## What to do
Lines with "system": please show every one of them from the listing below.

## Data records
*** Begin section ***

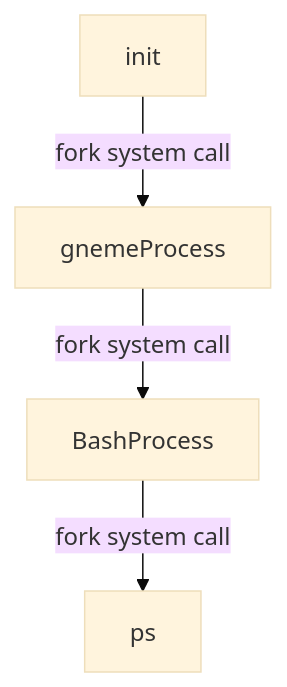
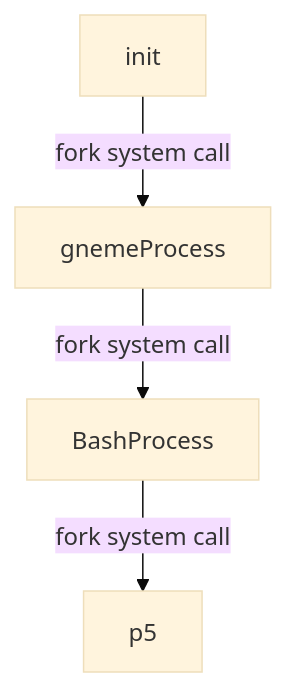
One commit to virtual-tech-school/virtual-tech-notes changed the first of 4 diagrams in linux-masterclass/05-processes/README.md. Above: the diagram before and after it, drawn with Mermaid (base theme). The commit also changed other lines of this file, not shown here.

````diff
--- a/linux-masterclass/05-processes/README.md
+++ b/linux-masterclass/05-processes/README.md
@@ -16,6 +18,6 @@
 ```mermaid
 graph TD;
     init-->|fork system call|gnemeProcess
     gnemeProcess-->|fork system call|BashProcess;
-    BashProcess-->|fork system call| ps;
+    BashProcess-->|fork system call| p5;
 ```
````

*** End section ***

## Answer space
     init-->|fork system call|gnemeProcess
     gnemeProcess-->|fork system call|BashProcess;
-    BashProcess-->|fork system call| ps;
+    BashProcess-->|fork system call| p5;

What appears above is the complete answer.